Be it as it may, as in all good love stories we fell in love and I ended up taking a leave of absence from my university studies in California to spend two years in Germany with my future husband.  We tied the knot in 1995 and moved to Seattle, Washington.

While in Germany I spent grueling hours learning German at the Volkshochschule for six months followed by even more grueling hours at the University of Kiel.

Textwiedergabe – I remember that word very well.  It can still bring a chill up my spine and fear into my heart. The ultimate of torture touted as “learning German.”  I can still remember sitting there poised and ready with my pencil in hand waiting for the moment of truth.  Heart pounding.

That kind of weekly stress coupled with trying to pronounce those dang letters ä, ö and ü while a kind-hearted teacher squishes your mouth into different shapes was enough to make me want to fall to the floor and plead for mercy: “No more German, please!  I can’t do it and that is that!”

“Say ‘eee’ while rounding your lips like this,” the teacher would say, squishing, adjusting, man-handling my mouth.  I’d try it over and over again with a pleading look in my eyes until finally she’d say, “Yes, perfect!”  I’d sigh in relief but would have no idea what I had done correctly that time.

“Thank you very much.  Just move along now to the next student – Please!” I’d think to myself desperately.

“I just have one little question,” I’d say before she moved on.  “How on earth do I remember all of this while trying to use that sound in the middle of a word which is in the middle of a sentence!?” My tone was that of honest exasperation.

But eventually I did.

Day after day, week after week, month after month of hearing and using the German language magically squished my American mouth into shapes I had never needed before.  And I dare say, I fell in love with it all.  My nemesis and I became the best of friends.
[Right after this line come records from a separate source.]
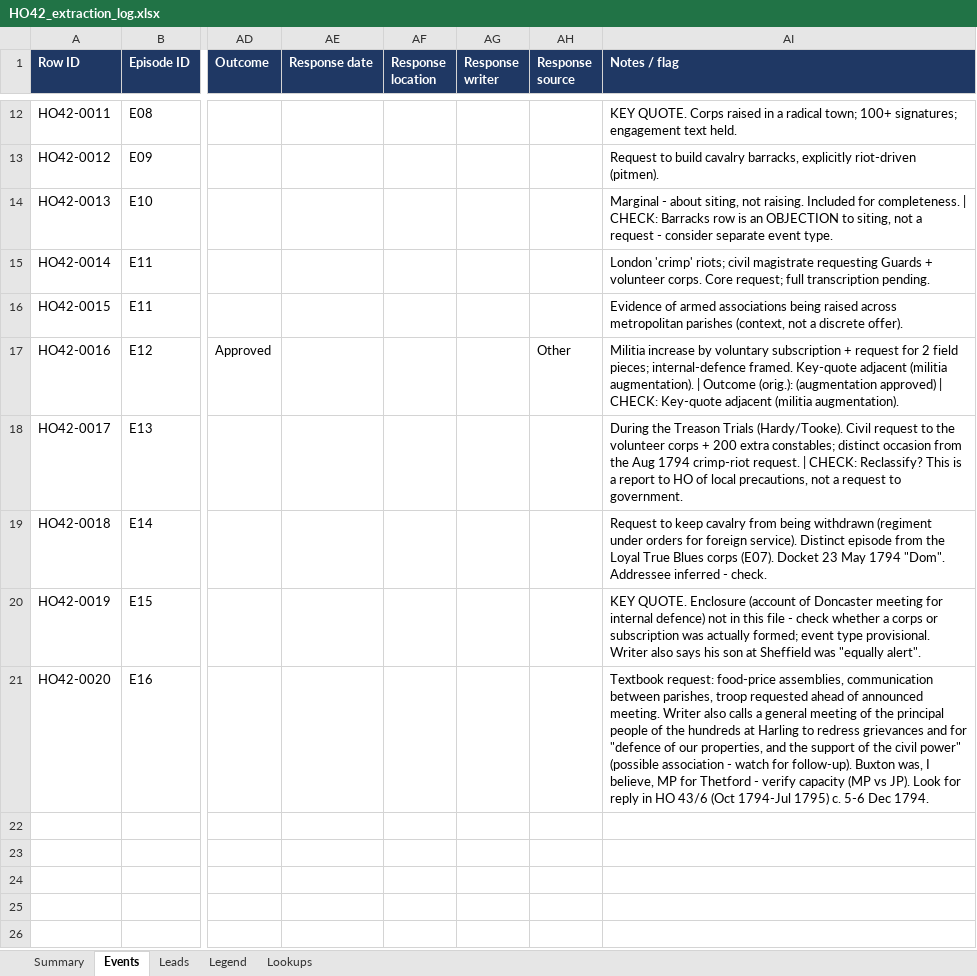
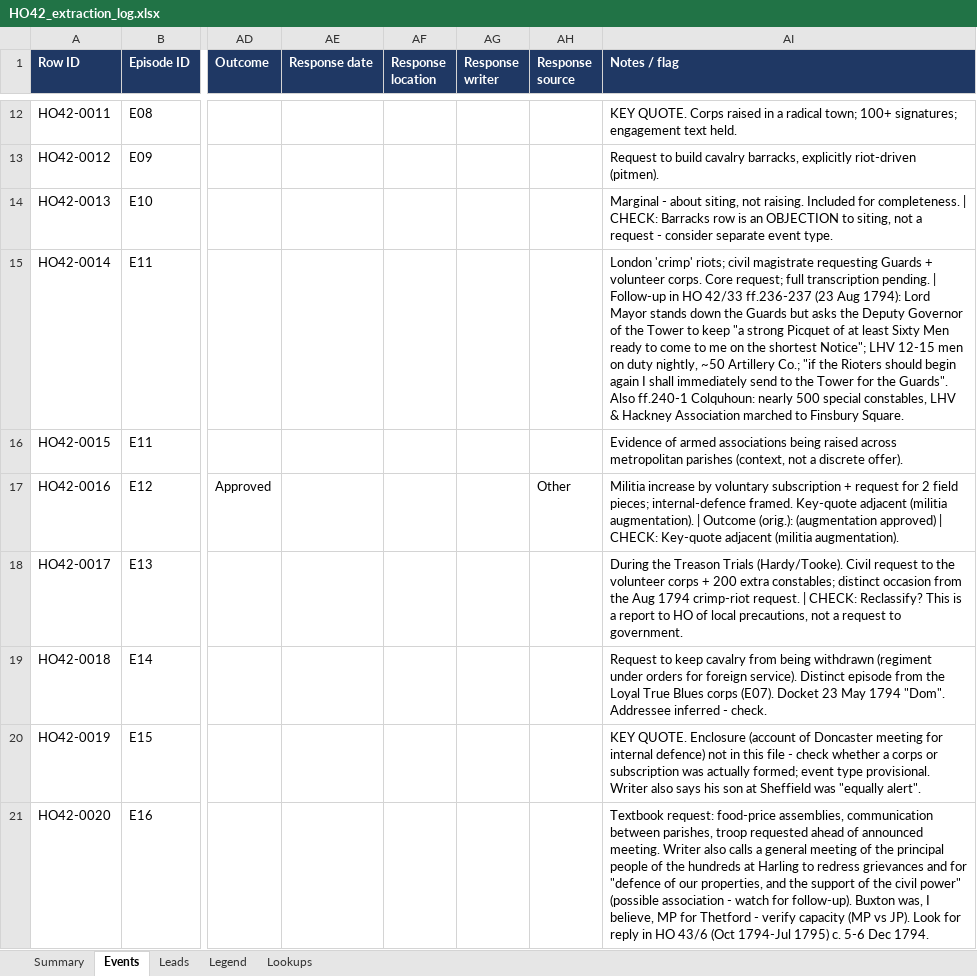
Before and after one commit to cbrinkmanschwartz/Zurich, an Excel workbook: HO42_extraction_log.xlsx, sheet Events, drawn as a sheet; only a part is shown, gaps mark what is left out; values as stored, in another font and other column widths than the file's, no borders; charts and pictures not drawn; the diff names each change by its address in the sheet, - before the commit and + after, or states it on an @@ line.

```diff
--- a/HO42_extraction_log.xlsx (sheet Events)
+++ b/HO42_extraction_log.xlsx (sheet Events)
-AI15 (Notes / flag): …transcription pending.
+AI15 (Notes / flag): …transcription pending. | Follow-up in HO 42/33 ff.236-237 (23 Aug 1794): Lord Mayor stands down the Guards but asks the Deputy Governor of the Tower to keep "a strong Picquet of at least Sixty Men ready to come to me on the shortest Notice"; LHV 12-15 men on duty nightly, ~50 Artillery Co.; "if the Rioters should begin again I shall immediately send to the Tower for the Guards". Also ff.240-1 Colquhoun: nearly 500 special constables, LHV & Hackney Association marched to Finsbury Square.
```
Also changed, not shown: sheet Leads, sheet Legend.
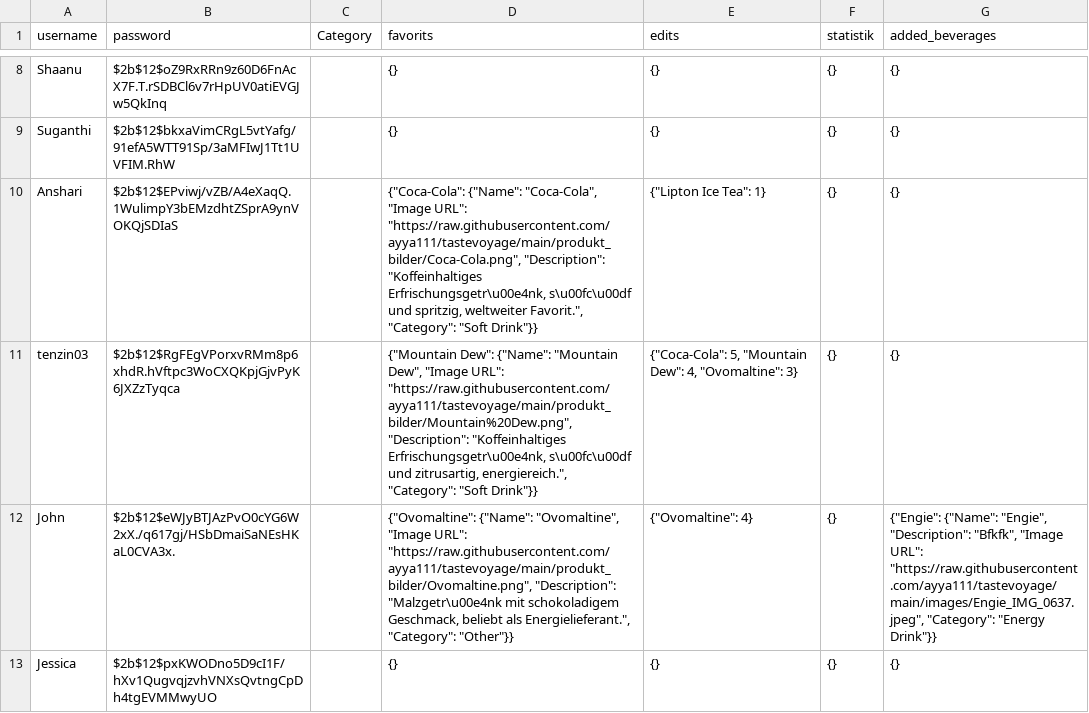
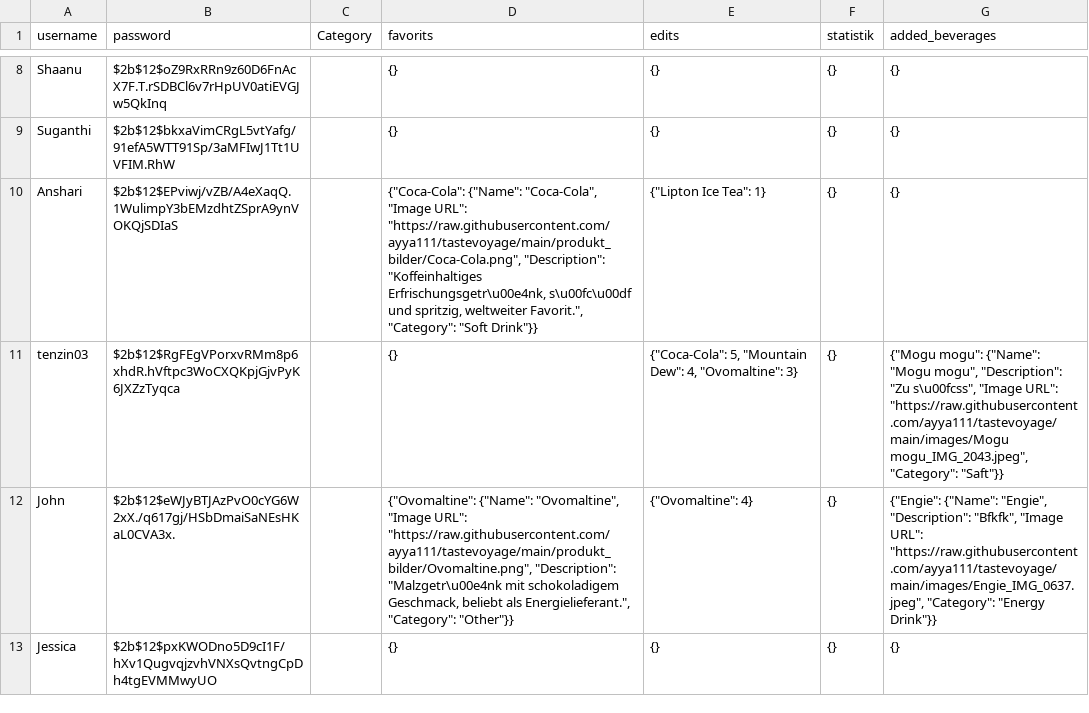
Before and after one commit to ayya111/tastevoyage, a CSV file: users.csv, drawn as a sheet; only a part is shown, gaps mark what is left out.

Commit message:
update file

```diff
--- a/users.csv
+++ b/users.csv
@@ -10,3 +10,3 @@ Suganthi,$2b$12$bkxaVimCRgL5vtYafg/91efA5WTT91Sp/3aMFIwJ1Tt1UVFIM.RhW,,{},{},{},
 Anshari,$2b$12$EPviwj/vZB/A4eXaqQ.1WulimpY3bEMzdhtZSprA9ynVOKQjSDIaS,,"{""Coca-Cola"": {""Name"": ""Coca-Cola"", ""Image URL"": ""https://raw.githubusercontent.com/ayya111/tastevoyage/main/produkt_bilder/Coca-Cola.png"", ""Description"": ""Koffeinhaltiges Erfrischungsgetr\u00e4nk, s\u00fc\u00df und spritzig, weltweiter Favorit."", ""Category"": ""Soft Drink""}}","{""Lipton Ice Tea"": 1}",{},{}
-tenzin03,$2b$12$RgFEgVPorxvRMm8p6xhdR.hVftpc3WoCXQKpjGjvPyK6JXZzTyqca,,"{""Mountain Dew"": {""Name"": ""Mountain Dew"", ""Image URL"": ""https://raw.githubusercontent.com/ayya111/tastevoyage/main/produkt_bilder/Mountain%20Dew.png"", ""Description"": ""Koffeinhaltiges Erfrischungsgetr\u00e4nk, s\u00fc\u00df und zitrusartig, energiereich."", ""Category"": ""Soft Drink""}}","{""Coca-Cola"": 5, ""Mountain Dew"": 4, ""Ovomaltine"": 3}",{},{}
+tenzin03,$2b$12$RgFEgVPorxvRMm8p6xhdR.hVftpc3WoCXQKpjGjvPyK6JXZzTyqca,,{},"{""Coca-Cola"": 5, ""Mountain Dew"": 4, ""Ovomaltine"": 3}",{},"{""Mogu mogu"": {""Name"": ""Mogu mogu"", ""Description"": ""Zu s\u00fcss"", ""Image URL"": ""https://raw.githubusercontent.com/ayya111/tastevoyage/main/images/Mogu mogu_IMG_2043.jpeg"", ""Category"": ""Saft""}}"
 John,$2b$12$eWJyBTJAzPvO0cYG6W2xX./q617gj/HSbDmaiSaNEsHKaL0CVA3x.,,"{""Ovomaltine"": {""Name"": ""Ovomaltine"", ""Image URL"": ""https://raw.githubusercontent.com/ayya111/tastevoyage/main/produkt_bilder/Ovomaltine.png"", ""Description"": ""Malzgetr\u00e4nk mit schokoladigem Geschmack, beliebt als Energielieferant."", ""Category"": ""Other""}}","{""Ovomaltine"": 4}",{},"{""Engie"": {""Name"": ""Engie"", ""Description"": ""Bfkfk"", ""Image URL"": ""https://raw.githubusercontent.com/ayya111/tastevoyage/main/images/Engie_IMG_0637.jpeg"", ""Category"": ""Energy Drink""}}"
```
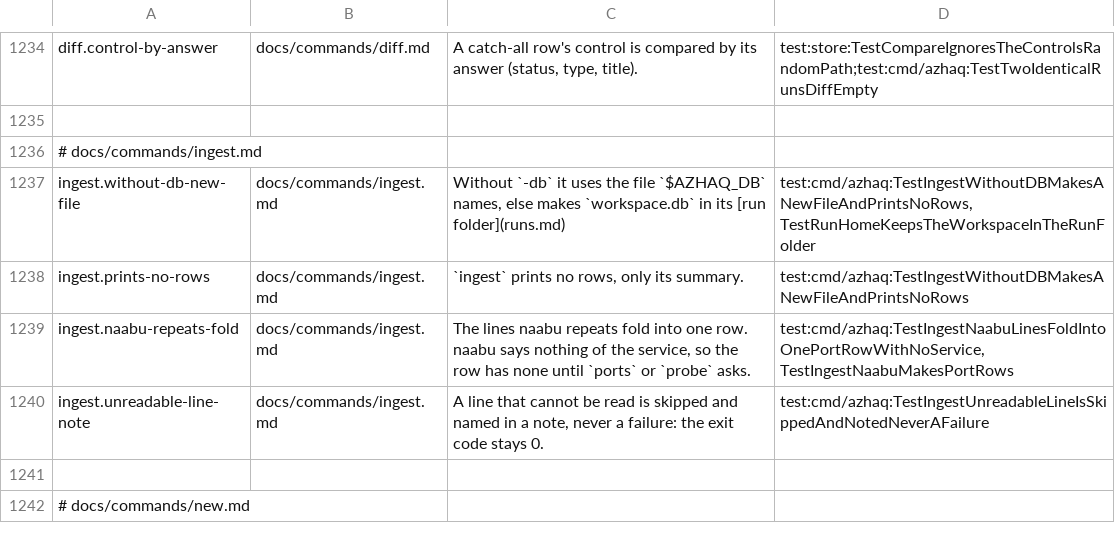
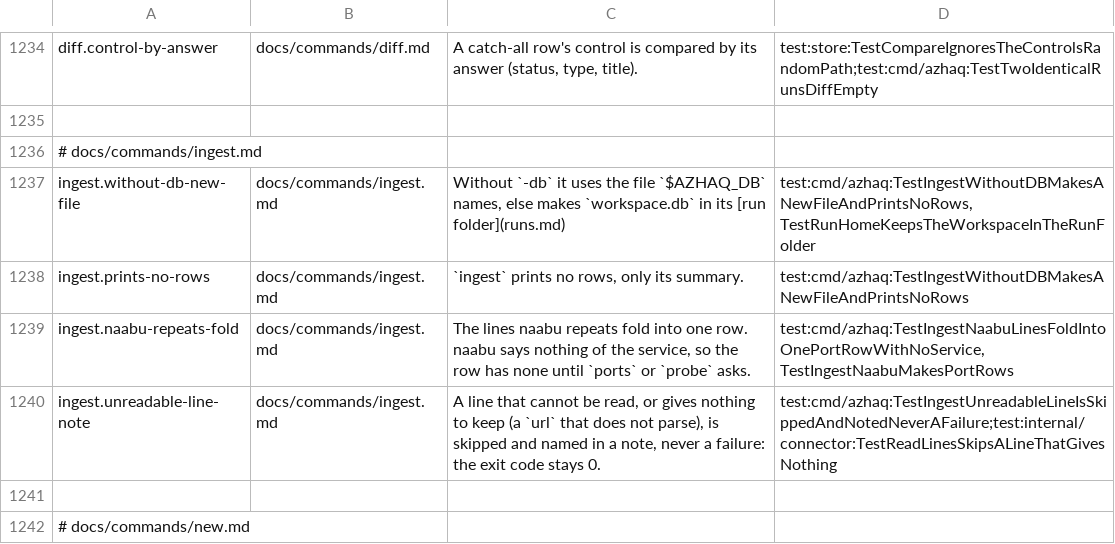
Before and after one commit to lilsadfoqs/azhaq, a TSV file: docs/claims.tsv, drawn as a sheet; only a part is shown, gaps mark what is left out.

Commit message:
fix(ingest): a line that gives nothing is skipped with its reason
A JSON line whose url does not parse was counted under its format and gave
no fact, so the per-format counts ran past results with nothing to say why.
Such a line, and an ffuf report's result of that kind, is now skipped with its
line number and reason like a line that does not parse.

Closes #317

```diff
--- a/docs/claims.tsv
+++ b/docs/claims.tsv
@@ -1239,3 +1239,3 @@ ingest.prints-no-rows	docs/commands/ingest.md	`ingest` prints no rows, only its
 ingest.naabu-repeats-fold	docs/commands/ingest.md	The lines naabu repeats fold into one row. naabu says nothing of the service, so the row has none until `ports` or `probe` asks.	test:cmd/azhaq:TestIngestNaabuLinesFoldIntoOnePortRowWithNoService,TestIngestNaabuMakesPortRows
-ingest.unreadable-line-note	docs/commands/ingest.md	A line that cannot be read is skipped and named in a note, never a failure: the exit code stays 0.	test:cmd/azhaq:TestIngestUnreadableLineIsSkippedAndNotedNeverAFailure
+ingest.unreadable-line-note	docs/commands/ingest.md	A line that cannot be read, or gives nothing to keep (a `url` that does not parse), is skipped and named in a note, never a failure: the exit code stays 0.	test:cmd/azhaq:TestIngestUnreadableLineIsSkippedAndNotedNeverAFailure;test:internal/connector:TestReadLinesSkipsALineThatGivesNothing
 
```
Also changed, not shown: 3 other files.
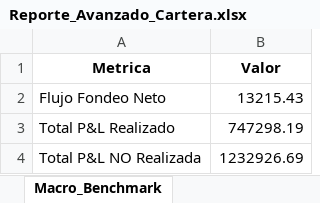
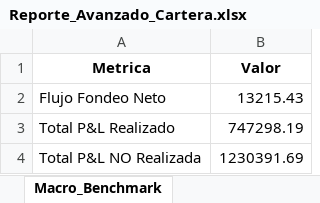
Before and after one commit to martindiazrivera/dashboard-hna, an Excel workbook: mi_cartera_balanz/data/Reporte_Avanzado_Cartera.xlsx, sheet Macro_Benchmark, drawn as a sheet; values as stored, in another font and other column widths than the file's, no borders; the diff names each change by its address in the sheet, - before the commit and + after, or states it on an @@ line.

```diff
--- a/mi_cartera_balanz/data/Reporte_Avanzado_Cartera.xlsx (sheet Macro_Benchmark)
+++ b/mi_cartera_balanz/data/Reporte_Avanzado_Cartera.xlsx (sheet Macro_Benchmark)
-B4 (Valor): 1232926.69
+B4 (Valor): 1230391.69
```
Also changed, not shown: sheet Tenencia_Actual.
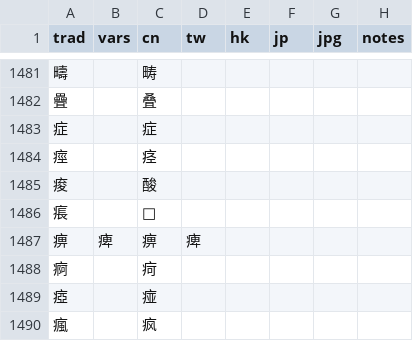
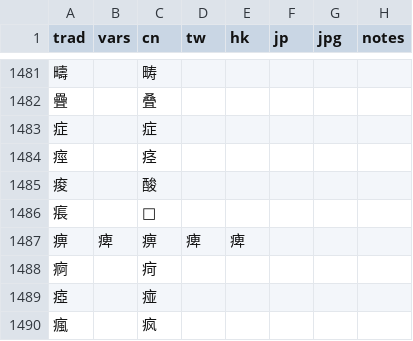
Before and after one commit to danny0838/sts-lib, a TSV file: sts/data/scheme/chars.tsv, drawn as a sheet; only a part is shown, gaps mark what is left out; the diff covers the shown part only.

Commit message:
Fix merge HKVariants.txt

```diff
--- a/sts/data/scheme/chars.tsv
+++ b/sts/data/scheme/chars.tsv
@@ -1486,3 +1486,3 @@ trad	vars	cn	tw	hk	jp	jpg	notes
 痮		𪽪					
-痹	痺	痹	痺				
+痹	痺	痹	痺	痺			
 痾		疴					
```
Also changed, not shown: 9 edited cells elsewhere in this file.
Tonight at the dinner table my 6-year-old son (our oldest child) heard me and my husband speaking English with one another and promptly said to us (in German), “Why are we kids supposed to speak German together while you two speak English with one another?  It is so unfair!”

My husband and I looked at one another and and I quickly said (in German), “You are right! We should be speaking German. Ok, let’s make a deal: your father and I will speak German with one another from now on and you’ll agree to speak German with one another as well, ok?”

Our son pursed his lips to think about the deal. He looked at his siblings who were as uncertain as he was. They clearly smelled something rotten.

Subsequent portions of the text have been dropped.